n the course of life, many people will eventually have need of finding a professional to help them with various emotional or mental health issues. Because of the societal bias in favor of monogamy, those in polyamorous relationships or other forms of consensual non-monogamy often report that — depending in part on the area of the country in which they reside — it’s difficult or impossible to find a qualified therapist who even understands about polyamory, let alone treats this relationship choice as a valid and potentially healthy option for relating.
Rubin and Adams (1978) “found that among those clients who had a sexually open marriage and sought therapy, 27% indicated that their therapists were nonsupportive of their nonmonogamous relationship. … Knapp (1975) noted that “the three greatest fears facing prospective alternative lifestyle clients were: therapists’ condemnation of their lifestyle, pressure to return to a ‘healthier’ form of marriage, and being diagnosed in terms of psychopathology” ( pp 15-16.)
As a result of this bias, many people end up needing to educate their therapist on this topic before they can begin to get help with their issues. The good news is that more and more therapists — especially those in major metropolitan areas — now have some understanding of and support or at least neutrality toward the polyamorous relationship structure.
A surprising 16% were described as positive, with 21% described as neutral. Over one-fourth of the polyamorists polled, however, have declined to “come out” to their therapists (, p. 16.)
That said, these therapists need to get the information somewhere, and it’s still a sufficiently controversial enough relationship choice that it mostly isn’t being presented as a healthy option in the schools where therapists receive training. The better news is that there are now some good print resources available for clients to bring to their therapists, and/or for therapists to use to educate themselves.
The question that spurred this post (from the Poly Leadership Network email list) and my answering list is below, for those looking for such educational resources.
(BTW: If you’re just starting this process and you’re looking for a counselor whom you don’t have to educate, you can find some useful links to explore in my Resources for Polyamorous and Other Relationships. If you don’t need a therapist per se, we can also set up a free mini-session for you to figure out if my style of counseling is a good fit for you. You can find out more about me here, and more about what services I offer here. Let’s talk!)
- Here’s what Charlie Glickman — a wonderful and well-informed adult sexuality educator in San Francisco — has to say:
- NSCF (the National Coalition for Sexual Freedom) on their KAP page (Kink Aware Professionals) hosts an excellent brochure on this topic (NOTE:  and  were both incorporated into this updated resource, along with some other information):

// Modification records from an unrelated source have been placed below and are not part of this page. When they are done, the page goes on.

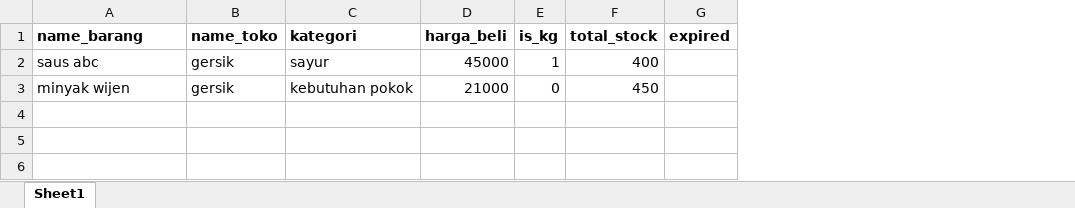
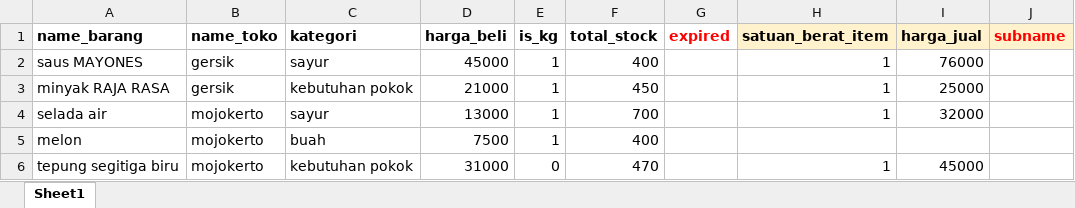
Before and after one commit to faishalfirmanh/laravel-kasir, an Excel workbook: public/downloadexample/example.xlsx, sheet Sheet1, drawn as a sheet; values as stored, in another font and other column widths than the file's, no borders; the diff names each change by its address in the sheet, - before the commit and + after, or states it on an @@ line.

Commit message:
fitur upload excel product

```diff
--- a/public/downloadexample/example.xlsx (sheet Sheet1)
+++ b/public/downloadexample/example.xlsx (sheet Sheet1)
+column H (satuan_berat_item), rows 2-3: 1 | 1
+column I (harga_jual), rows 2-3: 76000 | 25000
+column J (subname), empty
-G1 text colour: black
+G1 text colour: #FF0000
-A2 (name_barang): saus abc
+A2 (name_barang): saus MAYONES
-A3 (name_barang): minyak wijen
+A3 (name_barang): minyak RAJA RASA
-E3 (is_kg): 0
+E3 (is_kg): 1
+row 4: selada air | mojokerto | sayur | 13000 | 1 | 700 |  | 1 | 32000
+row 5: melon | mojokerto | buah | 7500 | 1 | 400
+row 6: tepung segitiga biru | mojokerto | kebutuhan pokok | 31000 | 0 | 470 |  | 1 | 45000
```
Also changed, not shown: 3 other files.
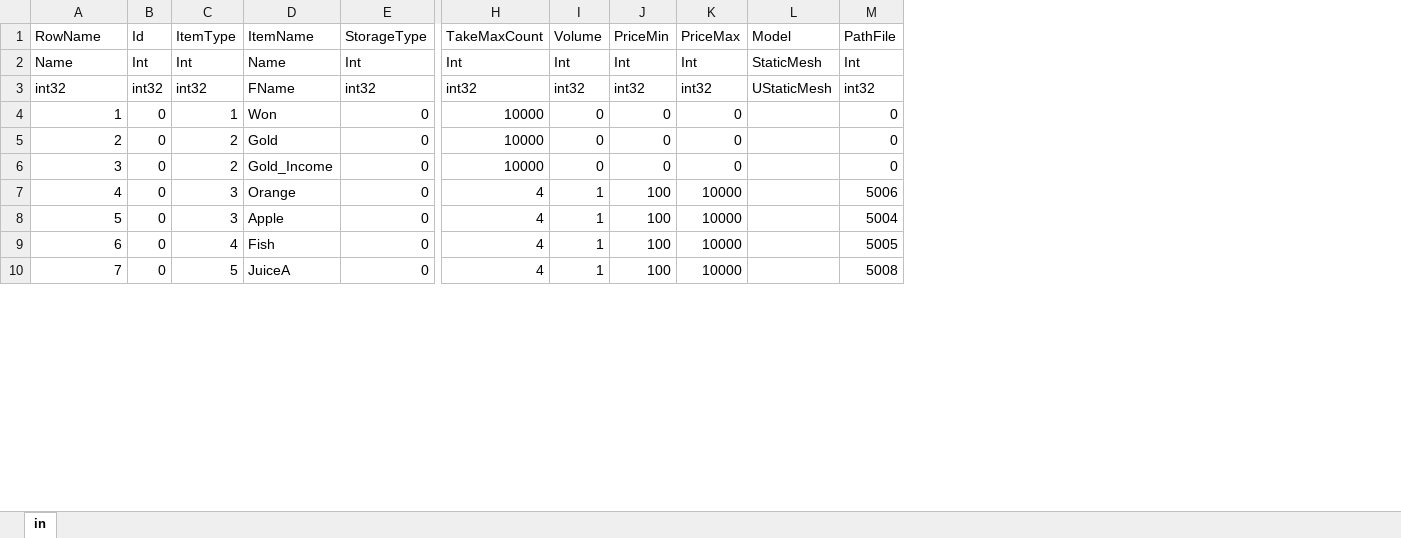
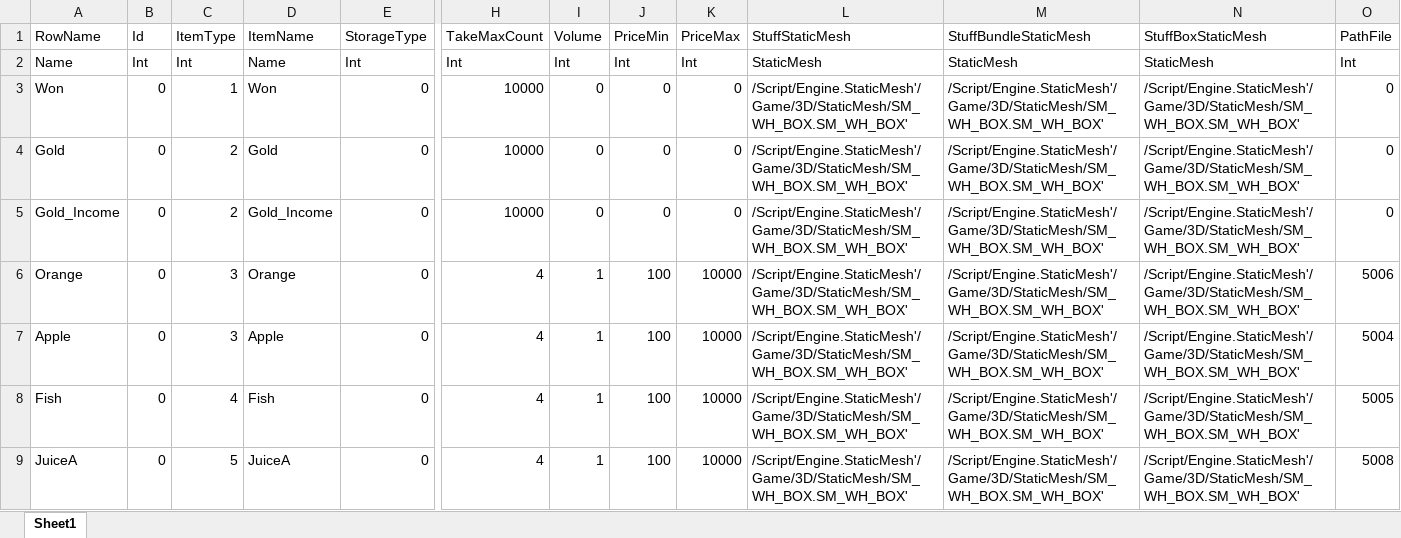
Before and after one commit to YONG-seob-lee/ProjectMS, an Excel workbook: Content/TableData/Item.xlsx, sheet Sheet1, drawn as a sheet; only a part is shown, gaps mark what is left out; values as stored, in another font and other column widths than the file's, no borders; removed rows and columns are numbered as before the commit, all else as after; rows hold the shown columns only; the diff covers the shown part only; the diff names each change by its address in the sheet, - before the commit and + after, or states it on an @@ line.

```diff
--- a/Content/TableData/Item.xlsx (sheet Sheet1)
+++ b/Content/TableData/Item.xlsx (sheet Sheet1)
-sheet tab: in
+sheet tab: Sheet1
-column L (Model), row 2: StaticMesh
+column L (StuffStaticMesh), rows 2-9: StaticMesh | /Script/Engine.StaticMesh'/Game/3D/StaticMesh/SM_WH_BOX.SM_WH_BOX' | /Script/Engine.StaticMesh'/Game/3D/StaticMesh/SM_WH_BOX.SM_WH_BOX' | /Script/Engine.StaticMesh'/Game/3D/StaticMesh/SM_WH_BOX.SM_WH_BOX' | /Script/Engine.StaticMesh'/Game/3D/StaticMesh/SM_WH_BOX.SM_WH_BOX' | /Script/Engine.StaticMesh'/Game/3D/StaticMesh/SM_WH_BOX.SM_WH_BOX' | /Script/Engine.StaticMesh'/Game/3D/StaticMesh/SM_WH_BOX.SM_WH_BOX' | /Script/Engine.StaticMesh'/Game/3D/StaticMesh/SM_WH_BOX.SM_WH_BOX'
+column M (StuffBundleStaticMesh), rows 2-9: StaticMesh | /Script/Engine.StaticMesh'/Game/3D/StaticMesh/SM_WH_BOX.SM_WH_BOX' | /Script/Engine.StaticMesh'/Game/3D/StaticMesh/SM_WH_BOX.SM_WH_BOX' | /Script/Engine.StaticMesh'/Game/3D/StaticMesh/SM_WH_BOX.SM_WH_BOX' | /Script/Engine.StaticMesh'/Game/3D/StaticMesh/SM_WH_BOX.SM_WH_BOX' | /Script/Engine.StaticMesh'/Game/3D/StaticMesh/SM_WH_BOX.SM_WH_BOX' | /Script/Engine.StaticMesh'/Game/3D/StaticMesh/SM_WH_BOX.SM_WH_BOX' | /Script/Engine.StaticMesh'/Game/3D/StaticMesh/SM_WH_BOX.SM_WH_BOX'
+column N (StuffBoxStaticMesh), rows 2-9: StaticMesh | /Script/Engine.StaticMesh'/Game/3D/StaticMesh/SM_WH_BOX.SM_WH_BOX' | /Script/Engine.StaticMesh'/Game/3D/StaticMesh/SM_WH_BOX.SM_WH_BOX' | /Script/Engine.StaticMesh'/Game/3D/StaticMesh/SM_WH_BOX.SM_WH_BOX' | /Script/Engine.StaticMesh'/Game/3D/StaticMesh/SM_WH_BOX.SM_WH_BOX' | /Script/Engine.StaticMesh'/Game/3D/StaticMesh/SM_WH_BOX.SM_WH_BOX' | /Script/Engine.StaticMesh'/Game/3D/StaticMesh/SM_WH_BOX.SM_WH_BOX' | /Script/Engine.StaticMesh'/Game/3D/StaticMesh/SM_WH_BOX.SM_WH_BOX'
-row 3: int32 | int32 | int32 | FName | int32 | int32 | int32 | int32 | int32 | UStaticMesh | int32
-A3 (RowName): 1
+A3 (RowName): Won
-A4 (RowName): 2
+A4 (RowName): Gold
-A5 (RowName): 3
+A5 (RowName): Gold_Income
-A6 (RowName): 4
+A6 (RowName): Orange
-A7 (RowName): 5
+A7 (RowName): Apple
-A8 (RowName): 6
+A8 (RowName): Fish
-A9 (RowName): 7
+A9 (RowName): JuiceA
```
Also changed, not shown: 8 edited cells elsewhere in this sheet, 18 other files.
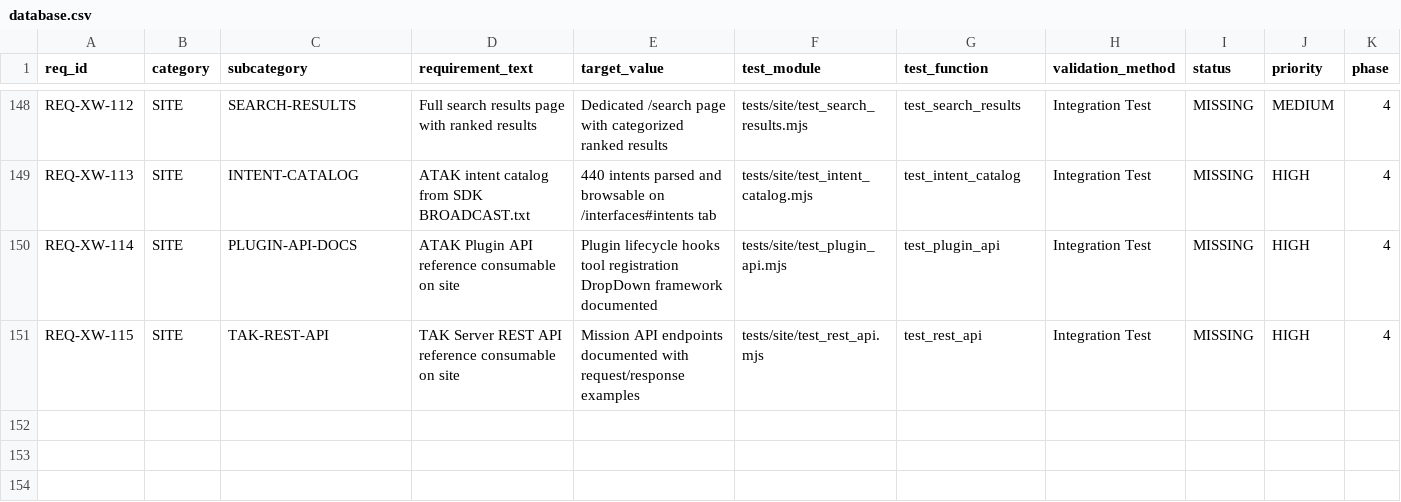
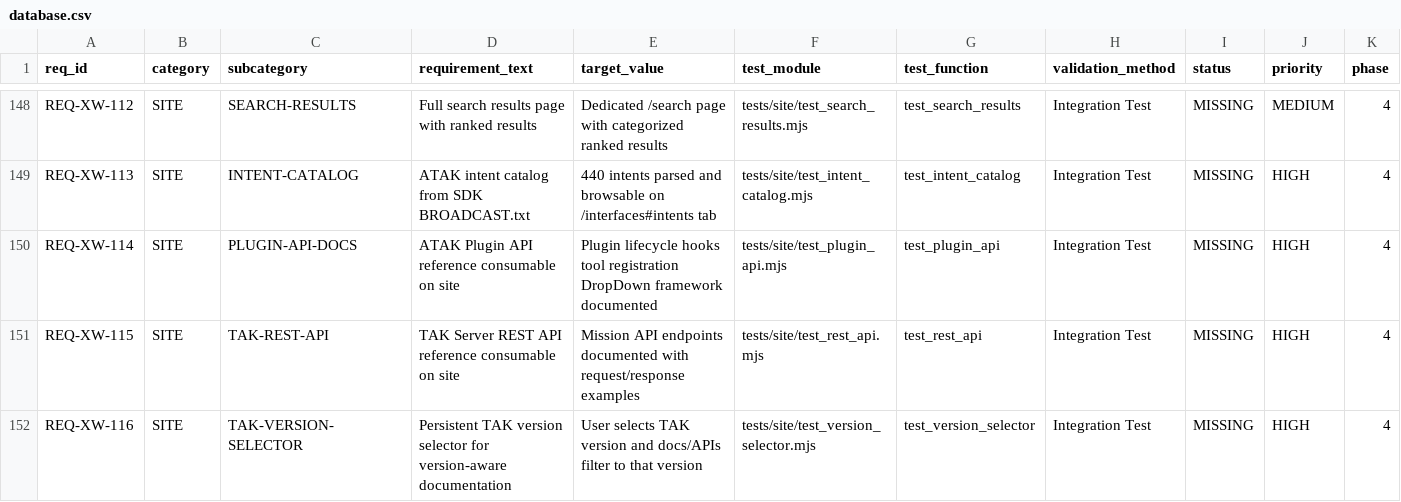
Before and after one commit to iotactical/tak-design-system, a CSV file: .rtmx/database.csv, drawn as a sheet; only a part is shown, gaps mark what is left out; rows hold the shown columns only; the diff names each change by its address in the sheet, - before the commit and + after, or states it on an @@ line.

```diff
--- a/.rtmx/database.csv
+++ b/.rtmx/database.csv
+row 152: REQ-XW-116 | SITE | TAK-VERSION-SELECTOR | Persistent TAK version selector for version-aware documentation | User selects TAK version and docs/APIs filter to that version | tests/site/test_version_selector.mjs | test_version_selector | Integration Test | MISSING | HIGH | 4
```
Also changed, not shown: 10 other files.
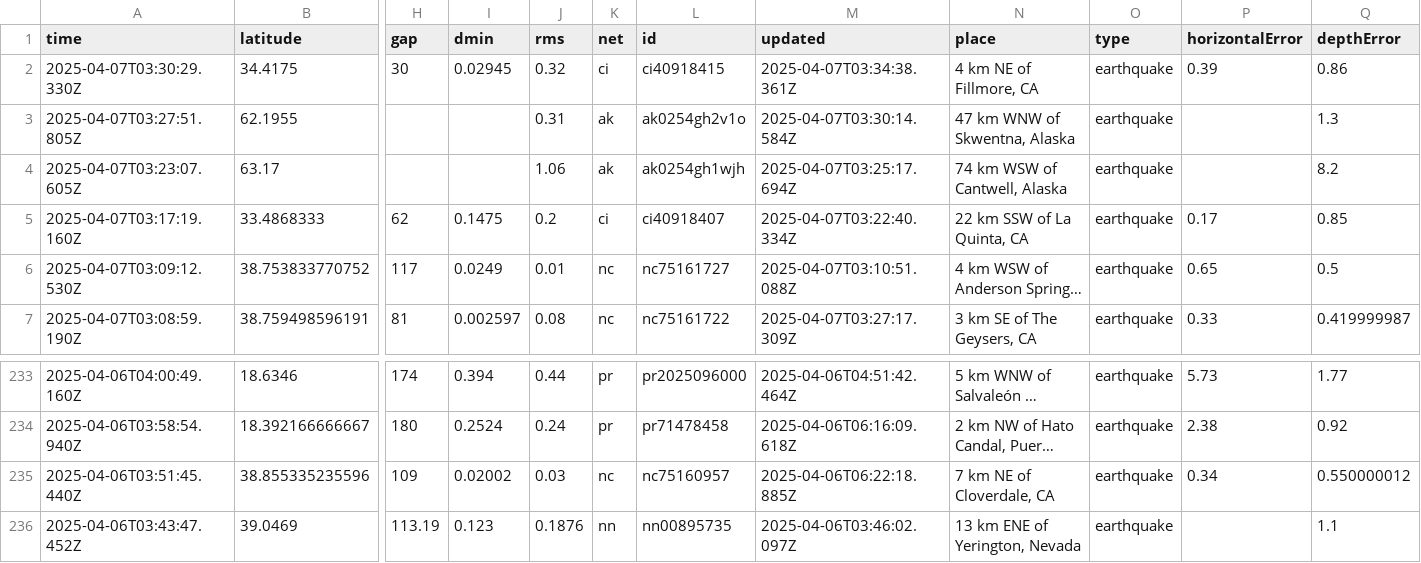
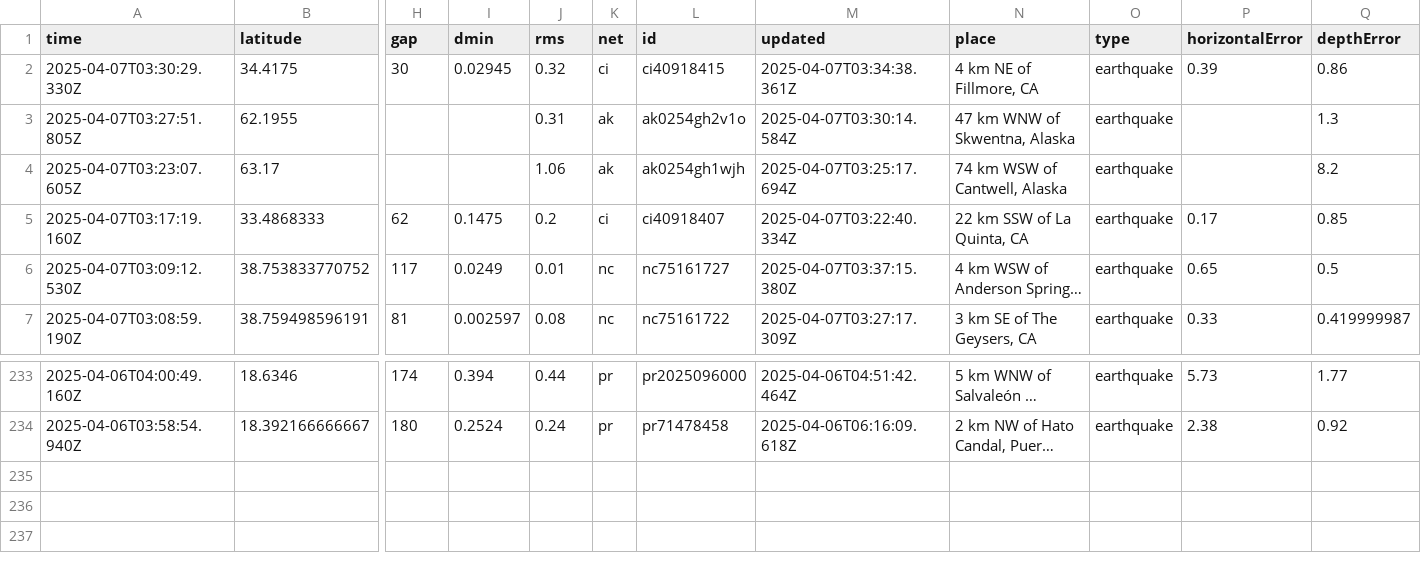
Before and after one commit to xaqanik/actions_test, a CSV file: usgs_current.csv, drawn as a sheet; only a part is shown, gaps mark what is left out; long unchanged cells end in …; rows hold the shown columns only; the diff names each change by its address in the sheet, - before the commit and + after, or states it on an @@ line.

```diff
--- a/usgs_current.csv
+++ b/usgs_current.csv
-M6 (updated): 2025-04-07T03:10:51.088Z
+M6 (updated): 2025-04-07T03:37:15.380Z
-row 235: 2025-04-06T03:51:45.440Z | 38.855335235596 | 109 | 0.02002 | 0.03 | nc | nc75160957 | 2025-04-06T06:22:18.885Z | 7 km NE of Cloverdale, CA | earthquake | 0.34 | 0.550000012
-row 236: 2025-04-06T03:43:47.452Z | 39.0469 | 113.19 | 0.123 | 0.1876 | nn | nn00895735 | 2025-04-06T03:46:02.097Z | 13 km ENE of Yerington, Nevada | earthquake |  | 1.1
```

- Geri Weitzman’s earlier paper on this area (Dr. Weitzman is a licensed psychologist in the SF Bay Area):
- and Joy Davidson’s older paper on working with poly clients (Dr. Davidson is a psychologist and AASECT-certified sex therapist in New York City):
Hope this is helpful,